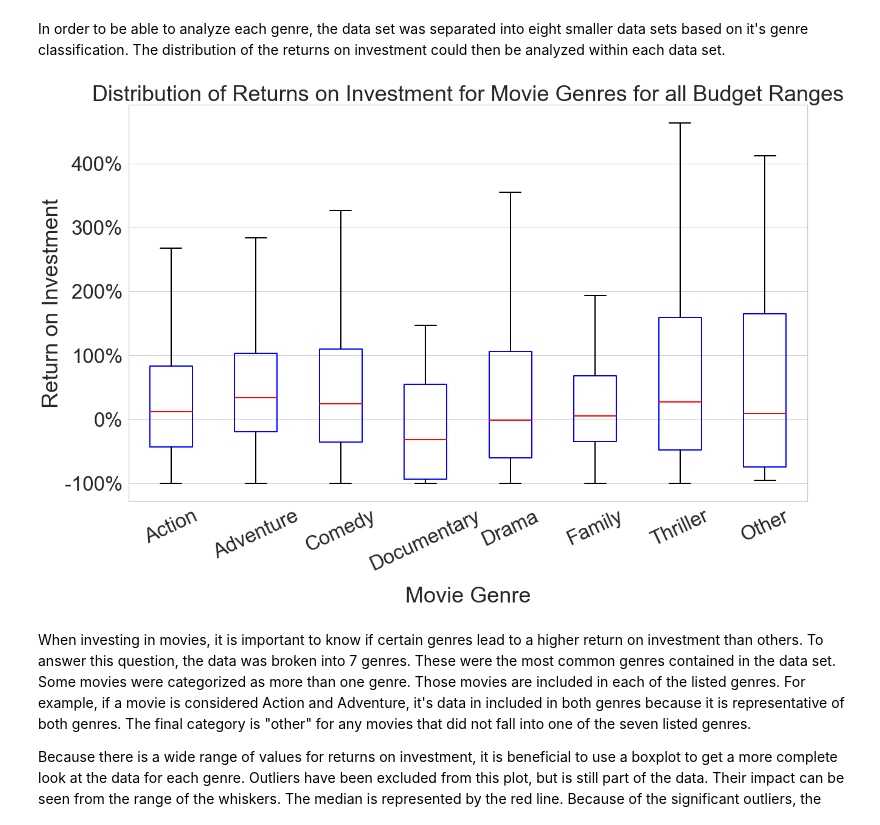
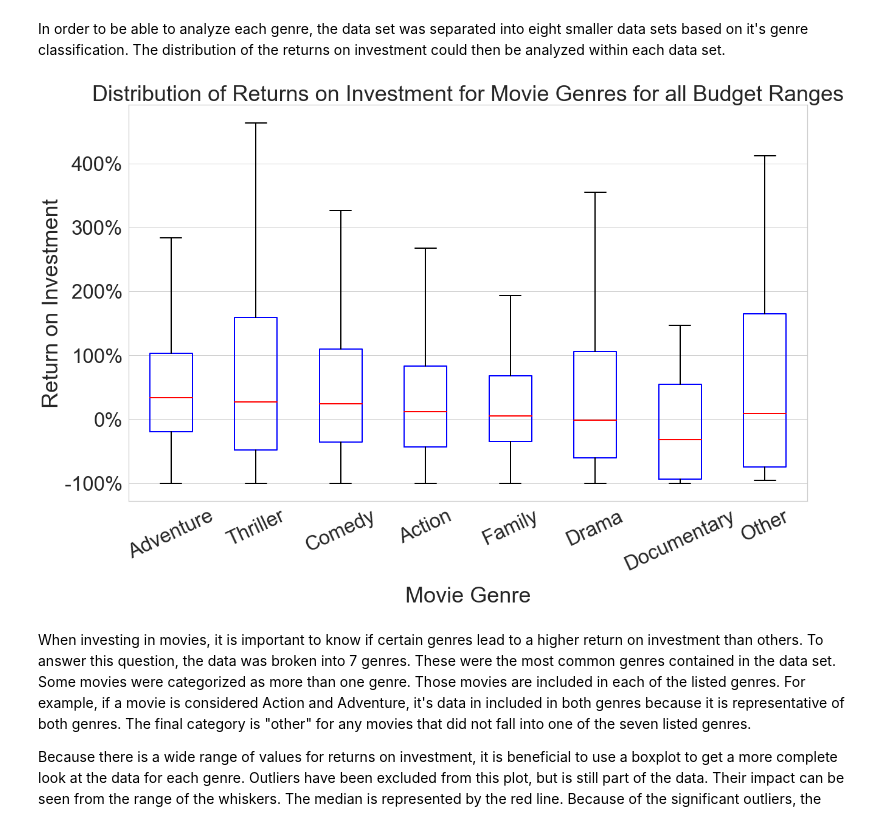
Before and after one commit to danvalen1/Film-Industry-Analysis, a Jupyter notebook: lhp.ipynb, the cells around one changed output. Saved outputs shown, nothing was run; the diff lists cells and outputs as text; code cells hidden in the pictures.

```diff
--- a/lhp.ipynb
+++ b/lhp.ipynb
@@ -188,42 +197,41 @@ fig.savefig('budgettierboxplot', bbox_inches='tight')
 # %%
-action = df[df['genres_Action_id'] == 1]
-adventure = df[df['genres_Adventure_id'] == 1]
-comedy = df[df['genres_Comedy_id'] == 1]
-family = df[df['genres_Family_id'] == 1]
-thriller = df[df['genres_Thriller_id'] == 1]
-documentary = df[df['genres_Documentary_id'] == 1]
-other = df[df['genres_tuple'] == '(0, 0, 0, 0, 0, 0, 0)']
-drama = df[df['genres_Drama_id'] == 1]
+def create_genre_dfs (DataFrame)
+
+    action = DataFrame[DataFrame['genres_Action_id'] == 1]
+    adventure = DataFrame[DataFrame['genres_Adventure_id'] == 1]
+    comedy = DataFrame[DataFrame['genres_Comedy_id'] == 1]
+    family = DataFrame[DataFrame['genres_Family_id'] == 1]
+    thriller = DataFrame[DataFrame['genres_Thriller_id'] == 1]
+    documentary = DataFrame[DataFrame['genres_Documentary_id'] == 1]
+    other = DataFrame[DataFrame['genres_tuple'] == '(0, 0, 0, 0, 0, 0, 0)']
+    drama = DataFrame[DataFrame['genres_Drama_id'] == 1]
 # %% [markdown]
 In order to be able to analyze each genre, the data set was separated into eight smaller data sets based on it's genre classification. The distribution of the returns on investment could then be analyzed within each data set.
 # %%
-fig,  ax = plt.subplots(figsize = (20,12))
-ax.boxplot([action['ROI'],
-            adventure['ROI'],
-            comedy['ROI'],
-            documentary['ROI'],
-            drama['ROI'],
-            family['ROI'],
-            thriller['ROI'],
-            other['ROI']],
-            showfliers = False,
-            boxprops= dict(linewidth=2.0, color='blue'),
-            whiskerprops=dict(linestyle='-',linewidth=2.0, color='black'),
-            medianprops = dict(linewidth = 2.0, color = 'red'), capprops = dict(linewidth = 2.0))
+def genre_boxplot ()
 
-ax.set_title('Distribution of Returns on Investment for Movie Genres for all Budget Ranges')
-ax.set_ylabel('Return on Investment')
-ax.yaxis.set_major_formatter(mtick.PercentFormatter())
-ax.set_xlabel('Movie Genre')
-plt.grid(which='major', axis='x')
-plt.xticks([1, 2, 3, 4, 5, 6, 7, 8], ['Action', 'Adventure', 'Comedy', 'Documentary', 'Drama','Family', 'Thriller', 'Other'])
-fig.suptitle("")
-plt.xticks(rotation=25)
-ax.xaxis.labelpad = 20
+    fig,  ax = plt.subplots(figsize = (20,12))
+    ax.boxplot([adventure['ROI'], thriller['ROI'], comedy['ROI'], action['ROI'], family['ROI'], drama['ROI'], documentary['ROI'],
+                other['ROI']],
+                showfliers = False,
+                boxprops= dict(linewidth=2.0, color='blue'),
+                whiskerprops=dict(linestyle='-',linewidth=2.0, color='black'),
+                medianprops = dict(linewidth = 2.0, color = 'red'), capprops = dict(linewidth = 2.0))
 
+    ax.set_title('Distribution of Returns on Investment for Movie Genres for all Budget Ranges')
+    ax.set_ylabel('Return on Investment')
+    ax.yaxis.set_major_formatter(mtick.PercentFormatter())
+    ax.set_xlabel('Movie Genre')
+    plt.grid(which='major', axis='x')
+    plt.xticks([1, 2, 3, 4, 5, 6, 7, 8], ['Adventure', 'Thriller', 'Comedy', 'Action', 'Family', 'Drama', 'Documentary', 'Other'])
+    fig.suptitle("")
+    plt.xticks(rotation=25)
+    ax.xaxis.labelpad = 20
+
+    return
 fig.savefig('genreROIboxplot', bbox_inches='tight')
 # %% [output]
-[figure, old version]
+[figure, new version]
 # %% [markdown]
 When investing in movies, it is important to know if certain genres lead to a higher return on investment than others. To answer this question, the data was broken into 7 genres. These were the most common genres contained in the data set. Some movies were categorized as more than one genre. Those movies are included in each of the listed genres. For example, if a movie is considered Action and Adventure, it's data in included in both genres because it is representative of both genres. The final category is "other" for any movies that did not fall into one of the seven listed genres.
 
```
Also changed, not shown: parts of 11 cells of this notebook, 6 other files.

_ _ _ _ _ _ _

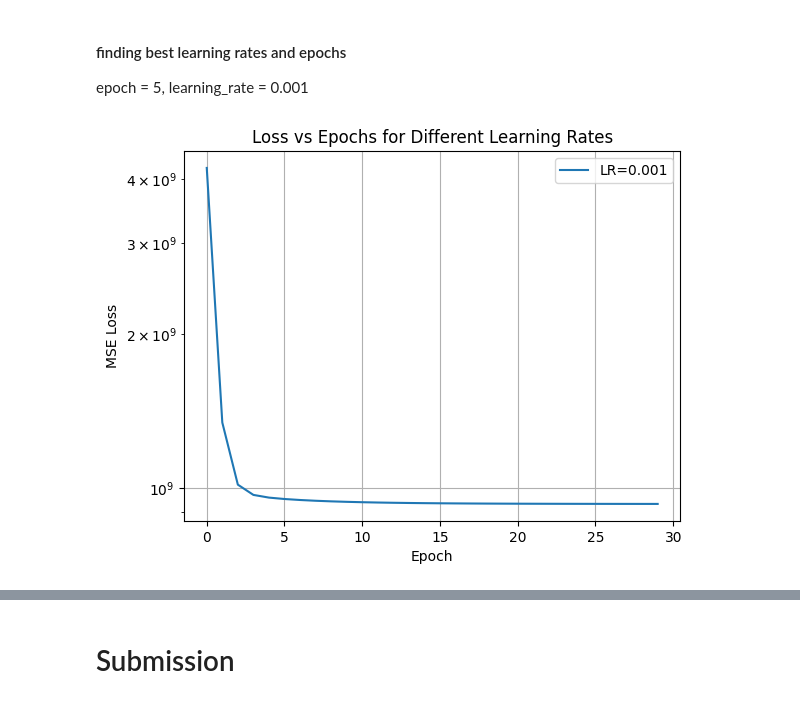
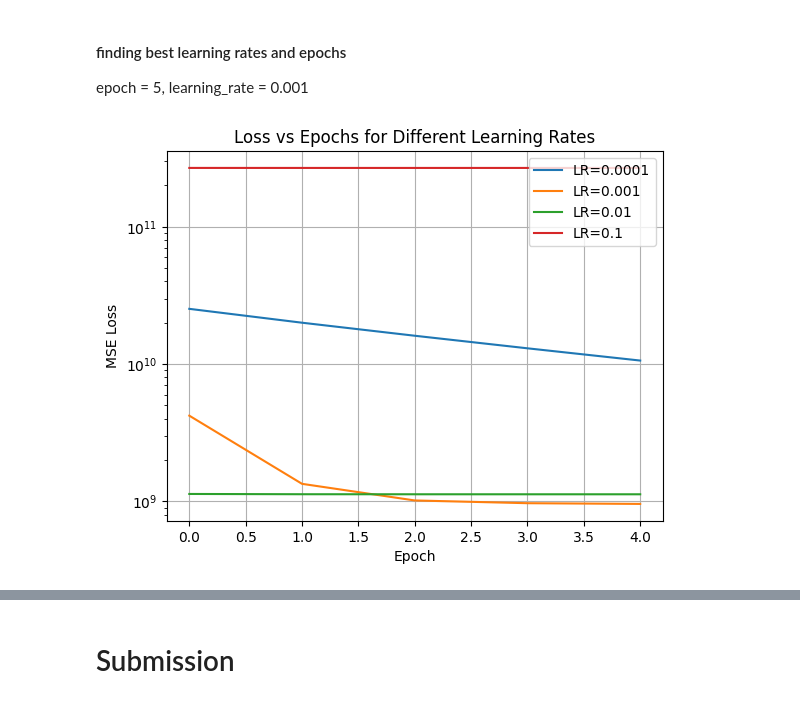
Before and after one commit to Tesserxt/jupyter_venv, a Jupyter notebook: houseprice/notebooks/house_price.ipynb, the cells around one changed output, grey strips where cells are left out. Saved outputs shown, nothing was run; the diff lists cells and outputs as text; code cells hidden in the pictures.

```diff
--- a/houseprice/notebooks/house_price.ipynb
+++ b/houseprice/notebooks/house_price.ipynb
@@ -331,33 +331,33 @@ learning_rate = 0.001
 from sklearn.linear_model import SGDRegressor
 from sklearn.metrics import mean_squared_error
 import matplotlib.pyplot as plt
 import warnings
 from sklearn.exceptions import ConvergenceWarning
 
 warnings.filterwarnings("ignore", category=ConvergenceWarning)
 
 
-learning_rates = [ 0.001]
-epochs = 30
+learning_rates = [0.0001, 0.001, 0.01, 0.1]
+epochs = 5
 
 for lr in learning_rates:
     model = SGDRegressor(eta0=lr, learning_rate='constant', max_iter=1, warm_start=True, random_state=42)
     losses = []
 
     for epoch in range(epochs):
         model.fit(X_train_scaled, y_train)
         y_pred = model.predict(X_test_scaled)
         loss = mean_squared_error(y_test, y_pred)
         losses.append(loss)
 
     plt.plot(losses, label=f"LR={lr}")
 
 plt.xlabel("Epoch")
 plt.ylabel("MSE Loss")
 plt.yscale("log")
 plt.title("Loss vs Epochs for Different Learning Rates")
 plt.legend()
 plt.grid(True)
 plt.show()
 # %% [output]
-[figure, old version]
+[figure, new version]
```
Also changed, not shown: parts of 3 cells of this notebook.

_ _ _ _ _ _ _

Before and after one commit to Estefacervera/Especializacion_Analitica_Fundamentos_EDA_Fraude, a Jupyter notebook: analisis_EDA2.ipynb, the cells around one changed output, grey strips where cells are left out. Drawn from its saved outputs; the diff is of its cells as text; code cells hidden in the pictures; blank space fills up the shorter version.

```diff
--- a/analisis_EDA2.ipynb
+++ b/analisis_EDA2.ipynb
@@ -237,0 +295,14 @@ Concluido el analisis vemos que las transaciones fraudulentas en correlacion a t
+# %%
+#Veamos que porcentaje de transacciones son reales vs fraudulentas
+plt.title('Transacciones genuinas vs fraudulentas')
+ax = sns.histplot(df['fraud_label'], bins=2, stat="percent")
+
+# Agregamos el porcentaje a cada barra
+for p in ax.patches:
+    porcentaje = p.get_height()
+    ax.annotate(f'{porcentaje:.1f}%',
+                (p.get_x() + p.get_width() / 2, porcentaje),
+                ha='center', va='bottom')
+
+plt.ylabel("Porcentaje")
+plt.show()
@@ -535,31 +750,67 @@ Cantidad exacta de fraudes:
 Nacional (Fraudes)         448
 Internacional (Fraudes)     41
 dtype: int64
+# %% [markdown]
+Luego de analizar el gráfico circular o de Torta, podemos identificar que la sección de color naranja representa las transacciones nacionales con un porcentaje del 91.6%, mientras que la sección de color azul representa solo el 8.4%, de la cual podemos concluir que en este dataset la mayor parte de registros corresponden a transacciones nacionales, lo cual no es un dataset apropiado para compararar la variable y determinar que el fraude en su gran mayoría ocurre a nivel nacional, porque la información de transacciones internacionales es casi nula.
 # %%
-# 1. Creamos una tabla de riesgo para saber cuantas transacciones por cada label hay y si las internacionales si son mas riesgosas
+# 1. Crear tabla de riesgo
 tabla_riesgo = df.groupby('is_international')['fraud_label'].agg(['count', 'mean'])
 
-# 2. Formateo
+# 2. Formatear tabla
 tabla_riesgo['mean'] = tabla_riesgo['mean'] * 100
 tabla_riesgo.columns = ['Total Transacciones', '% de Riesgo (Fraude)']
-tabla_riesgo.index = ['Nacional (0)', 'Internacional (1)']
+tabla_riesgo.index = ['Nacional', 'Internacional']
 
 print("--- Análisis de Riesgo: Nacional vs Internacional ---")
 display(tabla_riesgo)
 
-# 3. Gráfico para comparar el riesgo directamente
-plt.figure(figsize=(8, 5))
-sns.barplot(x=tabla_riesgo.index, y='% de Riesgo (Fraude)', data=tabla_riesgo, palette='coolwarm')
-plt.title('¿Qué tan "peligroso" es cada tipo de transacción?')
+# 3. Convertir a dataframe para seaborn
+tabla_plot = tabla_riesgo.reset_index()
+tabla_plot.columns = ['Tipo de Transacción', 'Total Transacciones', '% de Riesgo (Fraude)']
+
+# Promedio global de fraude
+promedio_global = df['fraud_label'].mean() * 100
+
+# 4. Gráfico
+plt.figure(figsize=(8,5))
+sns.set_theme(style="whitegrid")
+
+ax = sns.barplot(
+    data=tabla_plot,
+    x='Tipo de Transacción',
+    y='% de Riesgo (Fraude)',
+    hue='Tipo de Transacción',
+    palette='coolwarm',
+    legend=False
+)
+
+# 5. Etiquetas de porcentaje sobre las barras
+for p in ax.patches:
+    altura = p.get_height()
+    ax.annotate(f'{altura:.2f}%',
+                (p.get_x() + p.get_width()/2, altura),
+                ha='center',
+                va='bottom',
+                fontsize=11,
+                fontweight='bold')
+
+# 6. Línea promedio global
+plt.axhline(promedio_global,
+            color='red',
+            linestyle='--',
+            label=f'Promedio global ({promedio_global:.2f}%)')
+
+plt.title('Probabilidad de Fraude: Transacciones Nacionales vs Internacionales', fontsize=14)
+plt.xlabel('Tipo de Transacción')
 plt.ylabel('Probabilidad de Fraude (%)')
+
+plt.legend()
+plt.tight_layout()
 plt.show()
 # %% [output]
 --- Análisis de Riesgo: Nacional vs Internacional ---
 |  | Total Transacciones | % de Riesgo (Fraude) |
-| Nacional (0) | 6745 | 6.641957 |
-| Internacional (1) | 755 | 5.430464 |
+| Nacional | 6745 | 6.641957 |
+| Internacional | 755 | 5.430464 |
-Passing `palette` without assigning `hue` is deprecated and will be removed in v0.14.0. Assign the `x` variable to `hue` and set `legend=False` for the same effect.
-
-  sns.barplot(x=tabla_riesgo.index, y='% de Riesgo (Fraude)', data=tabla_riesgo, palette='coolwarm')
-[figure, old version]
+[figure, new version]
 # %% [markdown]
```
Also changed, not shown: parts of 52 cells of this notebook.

_ _ _ _ _ _ _

* _GOAL OF THE EXERCISE_
Show all lines from the records above where the word "boxprops" occurs.

* _TASK ANSWER_
-            boxprops= dict(linewidth=2.0, color='blue'),
+                boxprops= dict(linewidth=2.0, color='blue'),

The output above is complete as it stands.